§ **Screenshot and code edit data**
::::::::

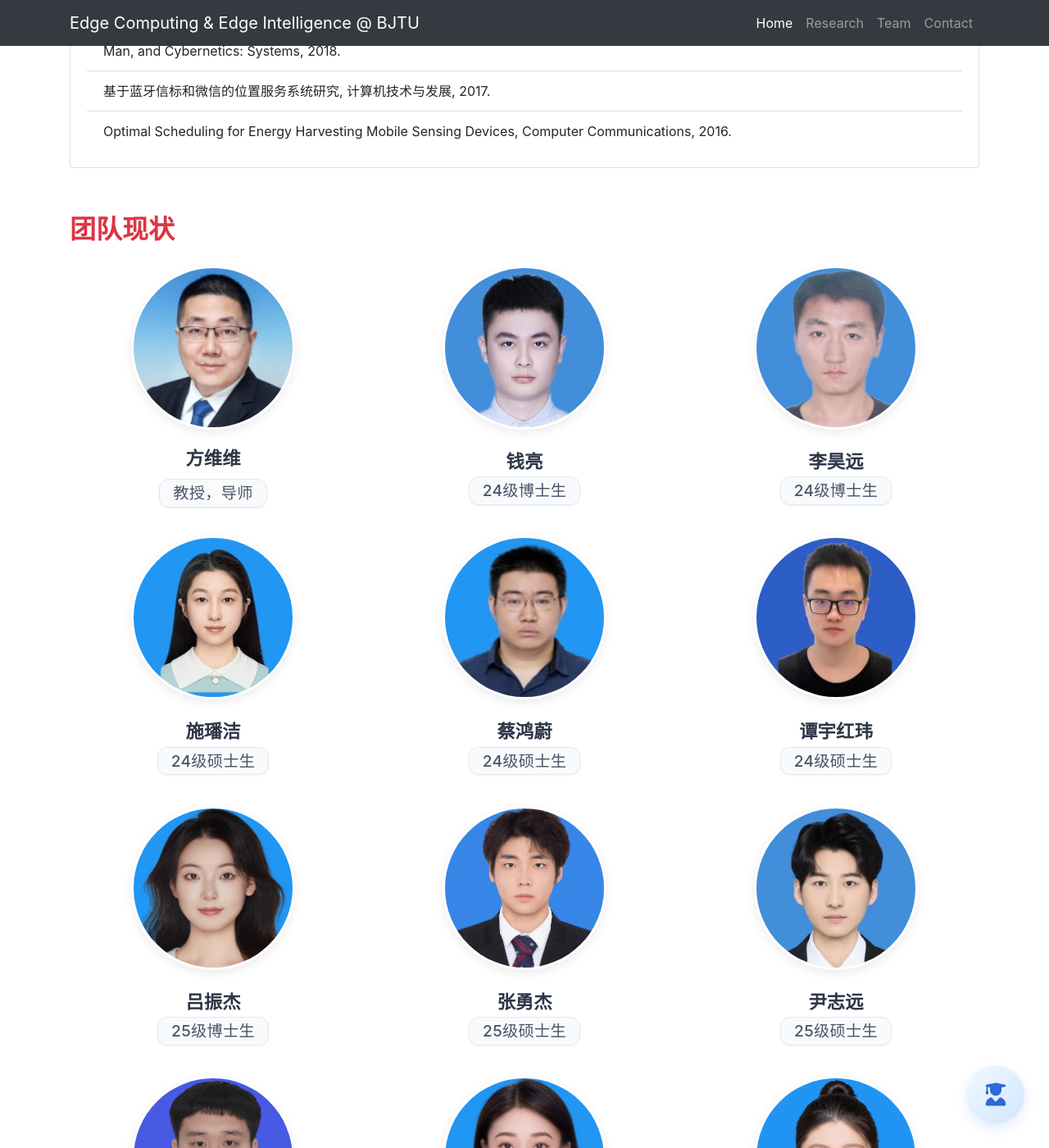
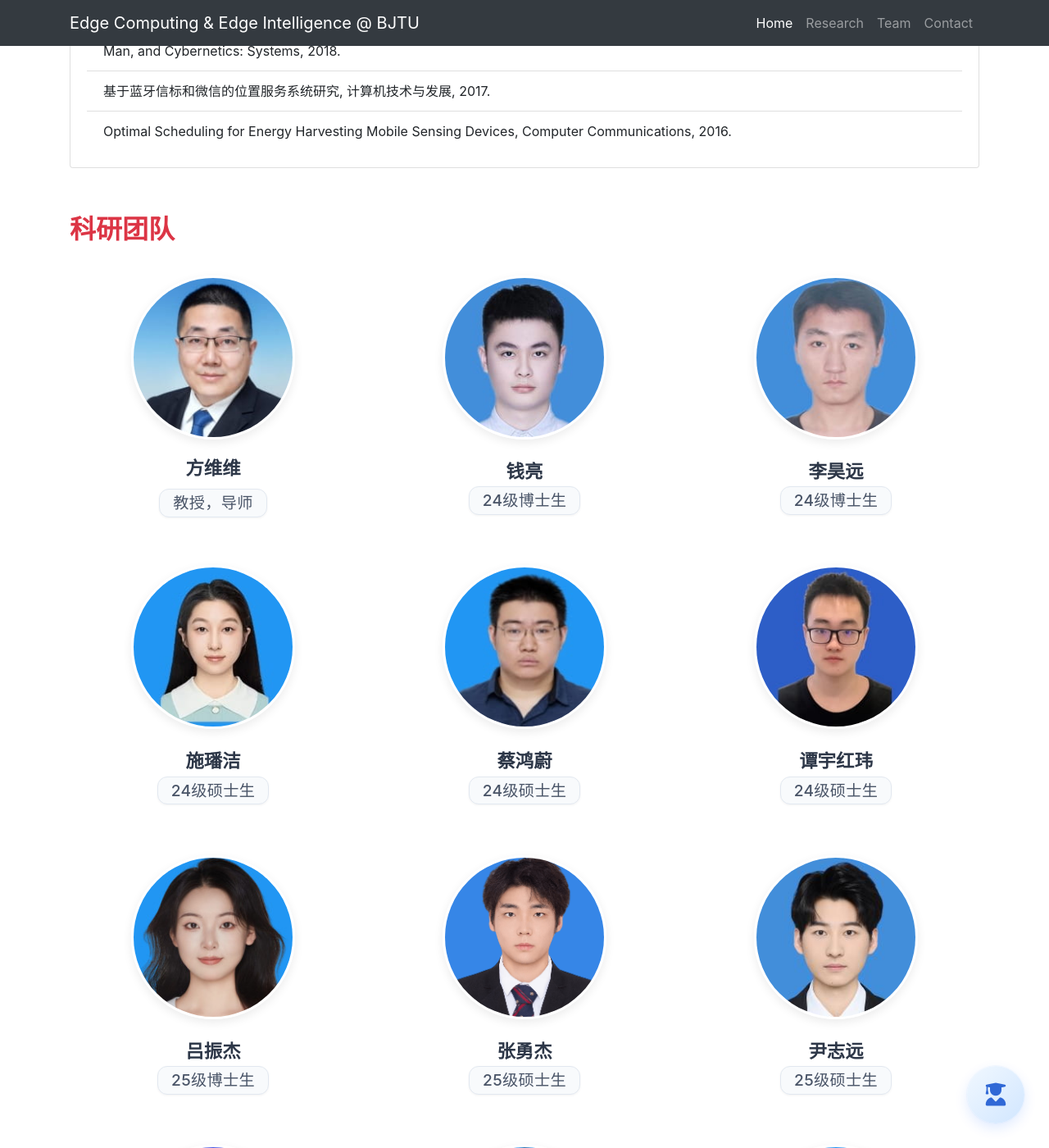
Before and after one commit to fangvv/Homepage, a Jekyll site: the page Edgecomp/index.html, which Jekyll copies as it is, in a window 1280 px wide and 1400 px high, scrolled down 8047 px. Shown: the whole window at 82% size. Built offline with Jekyll 4.4.1, drawn with Linux system fonts in a browser that asks for light colours; comment, search, counter and statistics services are not loaded.

Commit message:
Improve team avatar display and clean up legacy CSS

```diff
--- a/Edgecomp/css/round-about.css
+++ b/Edgecomp/css/round-about.css
@@ -13,18 +13,3 @@
     padding-top: 56px;
   }
 }
-
-/* 在<head>的<style>标签或css文件中添加 */
-#team .rounded-circle {
-    box-shadow: 0 3px 6px rgba(0,0,0,0.16),
-                0 3px 6px rgba(0,0,0,0.23);
-    transition: all 0.3s cubic-bezier(.25,.8,.25,1);
-    #border: 3px solid white; /* 添加白色边框增强对比 */
-    background: white; /* 确保透明区域显示阴影 */
-}
-
-#team .rounded-circle:hover {
-    box-shadow: 0 14px 28px rgba(0,0,0,0.25),
-                0 10px 10px rgba(0,0,0,0.22);
-    transform: translateY(-5px);
-}
--- a/Edgecomp/index.html
+++ b/Edgecomp/index.html
@@ -336,14 +336,25 @@
     #team .col-lg-4.col-sm-6.text-center.mb-4 {
       transition: all 0.3s ease;
       margin-bottom: 2rem;
+      border-radius: 16px;
+      padding: 0.75rem 0.5rem;
     }
 
+    /* 卡片 hover 浮起：浅蓝底 + 主题色阴影，与全站卡片风格一致 */
     #team .col-lg-4.col-sm-6.text-center.mb-4:hover {
       transform: translateY(-3px);
+      background: linear-gradient(to bottom, #ffffff, #f9fbff);
+      box-shadow: 0 10px 24px rgba(0, 90, 255, 0.08);
     }
 
-    /* 头像样式 */
+    /* 头像样式 — 正方形居中裁剪，避免照片被拉伸变形 */
     #team .col-lg-4.col-sm-6.text-center.mb-4 img {
+      width: 100%;
+      max-width: 200px;
+      aspect-ratio: 1 / 1;
+      height: auto;
+      object-fit: cover;
+      object-position: center 30%;
       border: 3px solid white;
       box-shadow: 0 4px 12px rgba(0, 0, 0, 0.08);
       transition: all 0.3s ease;
@@ -351,7 +362,8 @@
 
     #team .col-lg-4.col-sm-6.text-center.mb-4:hover img {
       transform: scale(1.03);
-      box-shadow: 0 6px 20px rgba(0, 0, 0, 0.12);
+      border-color: #3068d6;
+      box-shadow: 0 6px 20px rgba(48, 104, 214, 0.28);
     }
 
     /* 名字样式 */
@@ -442,6 +454,13 @@
       #team .col-lg-4.col-sm-6.text-center.mb-4 h3 small {
         font-size: 0.75rem;
         padding: 0.25rem 0.9rem;
+      }
+    }
+
+    /* 小屏时头像缩小，保持圆形比例 */
+    @media (max-width: 576px) {
+      #team .col-lg-4.col-sm-6.text-center.mb-4 img {
+        max-width: 140px;
       }
     }
   </style>
@@ -708,7 +727,7 @@
     <section id="team">
       <div class="row">
         <div class="col-lg-12">
-          <h2 class="my-4 text-danger font-weight-bold">团队现状</h2>
+          <h2 class="my-4 text-danger font-weight-bold">科研团队</h2>
         </div>
         <div class="col-lg-4 col-sm-6 text-center mb-4">
           <img width="200" height="200" class="rounded-circle img-fluid d-block mx-auto" src="img/fww.jpg" alt=""
```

::::::::

§ **WORK ORDER**
When copying, output the data exactly and leave out the pictures.

§ **ANSWER TO THE EXERCISE**
Before and after one commit to fangvv/Homepage, a Jekyll site: the page Edgecomp/index.html, which Jekyll copies as it is, in a window 1280 px wide and 1400 px high, scrolled down 8047 px. Shown: the whole window at 82% size. Built offline with Jekyll 4.4.1, drawn with Linux system fonts in a browser that asks for light colours; comment, search, counter and statistics services are not loaded.

Commit message:
Improve team avatar display and clean up legacy CSS

```diff
--- a/Edgecomp/css/round-about.css
+++ b/Edgecomp/css/round-about.css
@@ -13,18 +13,3 @@
     padding-top: 56px;
   }
 }
-
-/* 在<head>的<style>标签或css文件中添加 */
-#team .rounded-circle {
-    box-shadow: 0 3px 6px rgba(0,0,0,0.16),
-                0 3px 6px rgba(0,0,0,0.23);
-    transition: all 0.3s cubic-bezier(.25,.8,.25,1);
-    #border: 3px solid white; /* 添加白色边框增强对比 */
-    background: white; /* 确保透明区域显示阴影 */
-}
-
-#team .rounded-circle:hover {
-    box-shadow: 0 14px 28px rgba(0,0,0,0.25),
-                0 10px 10px rgba(0,0,0,0.22);
-    transform: translateY(-5px);
-}
--- a/Edgecomp/index.html
+++ b/Edgecomp/index.html
@@ -336,14 +336,25 @@
     #team .col-lg-4.col-sm-6.text-center.mb-4 {
       transition: all 0.3s ease;
       margin-bottom: 2rem;
+      border-radius: 16px;
+      padding: 0.75rem 0.5rem;
     }
 
+    /* 卡片 hover 浮起：浅蓝底 + 主题色阴影，与全站卡片风格一致 */
     #team .col-lg-4.col-sm-6.text-center.mb-4:hover {
       transform: translateY(-3px);
+      background: linear-gradient(to bottom, #ffffff, #f9fbff);
+      box-shadow: 0 10px 24px rgba(0, 90, 255, 0.08);
     }
 
-    /* 头像样式 */
+    /* 头像样式 — 正方形居中裁剪，避免照片被拉伸变形 */
     #team .col-lg-4.col-sm-6.text-center.mb-4 img {
+      width: 100%;
+      max-width: 200px;
+      aspect-ratio: 1 / 1;
+      height: auto;
+      object-fit: cover;
+      object-position: center 30%;
       border: 3px solid white;
       box-shadow: 0 4px 12px rgba(0, 0, 0, 0.08);
       transition: all 0.3s ease;
@@ -351,7 +362,8 @@
 
     #team .col-lg-4.col-sm-6.text-center.mb-4:hover img {
       transform: scale(1.03);
-      box-shadow: 0 6px 20px rgba(0, 0, 0, 0.12);
+      border-color: #3068d6;
+      box-shadow: 0 6px 20px rgba(48, 104, 214, 0.28);
     }
 
     /* 名字样式 */
@@ -442,6 +454,13 @@
       #team .col-lg-4.col-sm-6.text-center.mb-4 h3 small {
         font-size: 0.75rem;
         padding: 0.25rem 0.9rem;
+      }
+    }
+
+    /* 小屏时头像缩小，保持圆形比例 */
+    @media (max-width: 576px) {
+      #team .col-lg-4.col-sm-6.text-center.mb-4 img {
+        max-width: 140px;
       }
     }
   </style>
@@ -708,7 +727,7 @@
     <section id="team">
       <div class="row">
         <div class="col-lg-12">
-          <h2 class="my-4 text-danger font-weight-bold">团队现状</h2>
+          <h2 class="my-4 text-danger font-weight-bold">科研团队</h2>
         </div>
         <div class="col-lg-4 col-sm-6 text-center mb-4">
           <img width="200" height="200" class="rounded-circle img-fluid d-block mx-auto" src="img/fww.jpg" alt=""
```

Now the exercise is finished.